the greatest challenge to human co-operation we have ever known,

Uh? Kinda like post-WWI but greater? Luckily, then, I guess we have a yardstick for failure…

Peter Gallagher
13 years ago

Hi Nick,

Completely agree that a per-capita allocation of tradable emission entitlements (preferably sold by each government to their emitters) wold be a much better approach than this MAD Kyoto target nonsense.

I’ve long been a supporter of the McKibben-Wilcoxen idea of a two part emission allocation comprising a (possibly per-capita linked) permanent entitlement and a temporary emission coupon to be sold at a multilaterally-agreed dollar value (probably pretty low). It is a lovely device for capturing price expectations.

What’s most important from a negotiating perspective, however, is that it’s target-less and perfectly well-aligned with government incentives (fiscal benefits). I argued in favor of this in my submission to the (former) PM’s Taskforce.

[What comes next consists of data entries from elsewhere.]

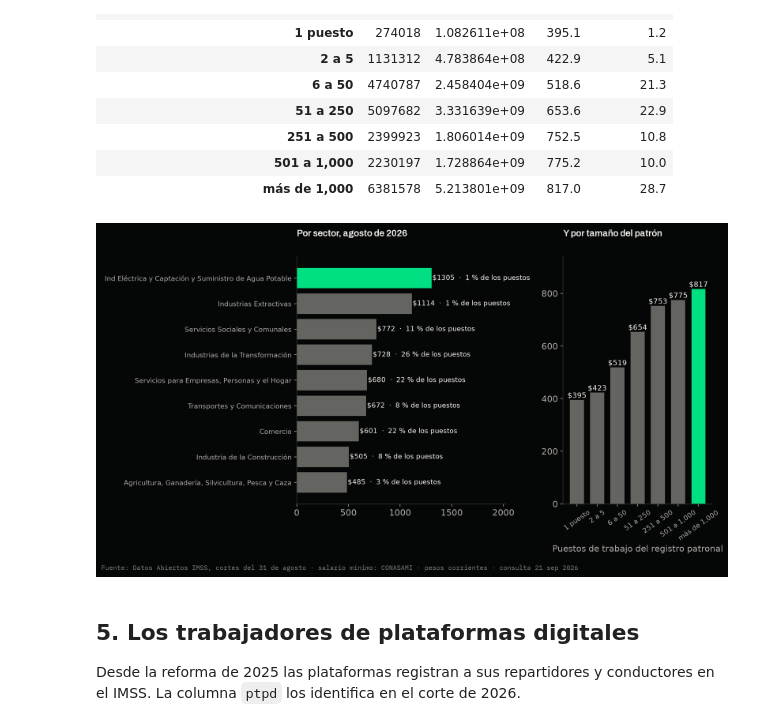
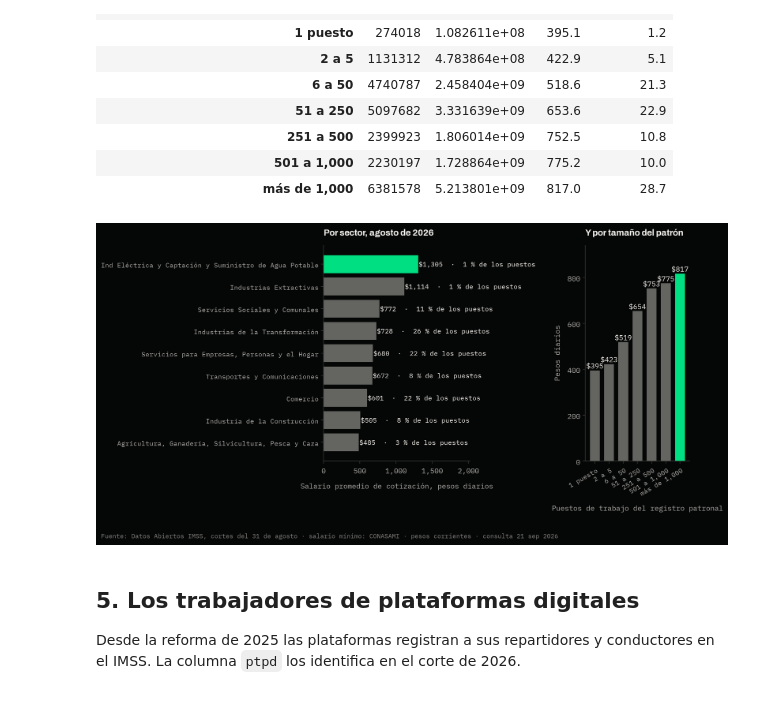
Before and after one commit to mauvilar/Proyectos-data-science, a Jupyter notebook: salarios-imss-mx/02_cuanto_se_gana.ipynb, the cells around one changed output. Saved outputs shown, nothing was run; the diff lists cells and outputs as text; code cells hidden in the pictures.

```diff
--- a/salarios-imss-mx/02_cuanto_se_gana.ipynb
+++ b/salarios-imss-mx/02_cuanto_se_gana.ipynb
@@ -146,7 +221,7 @@ a1.set_ylim(0, nacional["sbc"].max() * 1.22)
 a1.set_xticks(anios)
 a1.set_ylabel("Pesos diarios")
 a1.set_xlabel("Abajo: mediana entre salario mínimo")
-titulo(a1, "El salario mínimo se acercó al promedio y a la mediana", 12.5)
+titulo(a1, "El salario mínimo se acercó al promedio y a la mediana")
 a1.legend(loc="upper left", fontsize=10)
 colores = [PALETA["verde"], PALETA["verde_hondo"], PALETA["neutro_claro"], PALETA["neutro"], PALETA["filete_fuerte"]]
 abajo = pd.Series(0.0, index=distribucion.index)
@@ -155,12 +230,12 @@ for (nombre, _, _), color in zip(GRUPOS, colores):
     abajo = abajo + distribucion[nombre]
 for a in distribucion.index:
     hasta2 = distribucion.loc[a].iloc[:2].sum()
-    a2.text(str(a), hasta2 + 1.5, f"{hasta2:.0f} %", ha="center", fontsize=10.5, color=PALETA["tinta"], fontweight="bold")
+    a2.text(str(a), hasta2 + 1.5, f"{hasta2:.0f} %", ha="center", fontsize=10.5, color=PALETA["tinta"], fontweight=500)
 a2.set_ylim(0, 130)
+a2.set_yticks(range(0, 101, 20))
 a2.set_ylabel("Puestos de trabajo con salario (%)")
-titulo(a2, "Y cada vez más puestos cotizan a dos mínimos o menos", 12.5)
+titulo(a2, "Y cada vez más puestos cotizan a dos mínimos o menos")
 a2.legend(loc="upper center", ncol=2, fontsize=9.5, bbox_to_anchor=(0.5, 1.02))
-pie(fig)
-plt.tight_layout(rect=(0, 0.03, 1, 1), w_pad=4)
+componer(fig, w_pad=4)
 plt.show()
 # %% [output]
@@ -439,25 +509,28 @@ Patrones de más de 1,000 puestos: $817 · de 2 a 5 puestos: $423 · cociente 1.
 # %%
 fig, (a1, a2) = plt.subplots(1, 2, figsize=(12, 6.75), gridspec_kw={"width_ratios": [1.4, 1]})
 s = por_sector.iloc[::-1]
 a1.barh(s.index, s["sbc"], color=[PALETA["verde"] if v == s["sbc"].max() else PALETA["neutro"] for v in s["sbc"]])
 for i, (v, p) in enumerate(zip(s["sbc"], s["puestos_%"])):
-    a1.text(v + 8, i, f"${v:.0f}  ·  {p:.0f} % de los puestos", va="center", fontsize=9.5, color=PALETA["tinta"])
+    a1.text(v + 8, i, f"${v:,.0f}  ·  {p:.0f} % de los puestos", va="center", fontsize=9.5, color=PALETA["tinta"])
 a1.set_xlim(0, s["sbc"].max() * 1.55)
 a1.tick_params(axis="y", labelsize=9.5)
-titulo(a1, f"Por sector, agosto de {ULTIMO}", 12.5)
+miles(a1, "x")
+a1.set_xlabel("Salario promedio de cotización, pesos diarios")
+titulo(a1, f"Por sector, agosto de {ULTIMO}")
 tt = por_tam.rename(index=TAMANOS)
 a2.bar(tt.index, tt["sbc"], color=[PALETA["verde"] if v == tt["sbc"].max() else PALETA["neutro"] for v in tt["sbc"]], width=0.7)
 for i, v in enumerate(tt["sbc"]):
     a2.text(i, v + 8, f"${v:.0f}", ha="center", fontsize=10, color=PALETA["tinta"])
 a2.set_ylim(0, tt["sbc"].max() * 1.15)
-a2.tick_params(axis="x", labelsize=9.5, rotation=35)
+a2.tick_params(axis="x", labelsize=9.5)
+plt.setp(a2.get_xticklabels(), rotation=30, ha="right", rotation_mode="anchor")
 a2.set_xlabel("Puestos de trabajo del registro patronal")
-titulo(a2, "Y por tamaño del patrón", 12.5)
-pie(fig)
-plt.tight_layout(rect=(0, 0.03, 1, 1), w_pad=3)
+a2.set_ylabel("Pesos diarios")
+titulo(a2, "Y por tamaño del patrón")
+componer(fig, w_pad=3)
 plt.show()
 # %% [output]
-[figure, old version]
+[figure, new version]
 # %% [markdown]
 ## 5. Los trabajadores de plataformas digitales
 
```
Also changed, not shown: parts of 6 cells of this notebook.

A simple per-capita allocation has the huge advantage of simplicity over the two-part certificate and I’m not sure that (if the certificates are sold by governments) that it’s mechanically less effective than the M+W idea.

Best wishes,


Peter Gallagher
13 years ago

Oops. Wrong spelling of Warwick McKibbin’s name.

13 years ago

I must say I applaud PM Rudd’s handling of this. He has ratified the agreement as a purely symbolic gesture to appease the gullible greenie constituency: and then followed former PM Howard’s policy on ignoring the whole sorry farce and not setting meaningless targets that nobody will meet. Rudd appears to know that the major impact of Kyoto is to provide comedians with fresh material. After all, between 1997 and 2004 the following happened:

– man-made GHG emissions globally increased by 18.0%

– the countries which signed Kyoto increased their GHG emissions by 21.1 percent

– countries that did not sign it increased their emissions by 10.0 percent

– but the USA only increased its emissions by 6.6 percent: which

– proves the foolishness of the whole glowball warmening scam.

So by refusing to be party to setting targets which would add to the surreality of the whole Kyoto farce, PM Rudd is indicating that he is shaping up as a halfway decent Conservative PM. He’s acting as Howard-lite, with a younger face.

How his razor gang slashes government spending by $10Bn will be most interesting. He has promised to leave Defence and Education alone (like a good Conservative should), which leaves social spending and welfare programs to slash.


13 years ago

Weighted in favour of developing nations or level playing field – won’t matter.
The US is not about to let a truly effective global response to climate change go forward. It just cannot conceive the consequences and still has its head in its nether regions.

13 years ago

What you guys still bedwetting about CO2 have to do is some comparative study on massive frauds more generally. That way you can take the lessons learned to help dig your way out of this current fraud that you’ve been taken in by.

No archeological data can be found to support the outrageous idiocy of the Book Of Mormon. Yet many intelligent folks are still Mormon. And at the same time no evidence whatsoever can be found to justify this campaign to restrict industrial-CO2-release and yet here you all are swimming in this fraud. Totally and embarrassingly taken in by it. I’ll not say that intelligent people are still taken in by it the same way as they are taken in by the Book Of Mormon. Because in 2008 I no longer think thats true. To be taken in by this utter racket is proof of failed analytical ability.

But I still think you could look at these other rackets. Like this hoax of Joseph Smith. There are parallels here. Parallels for you nutters to learn by.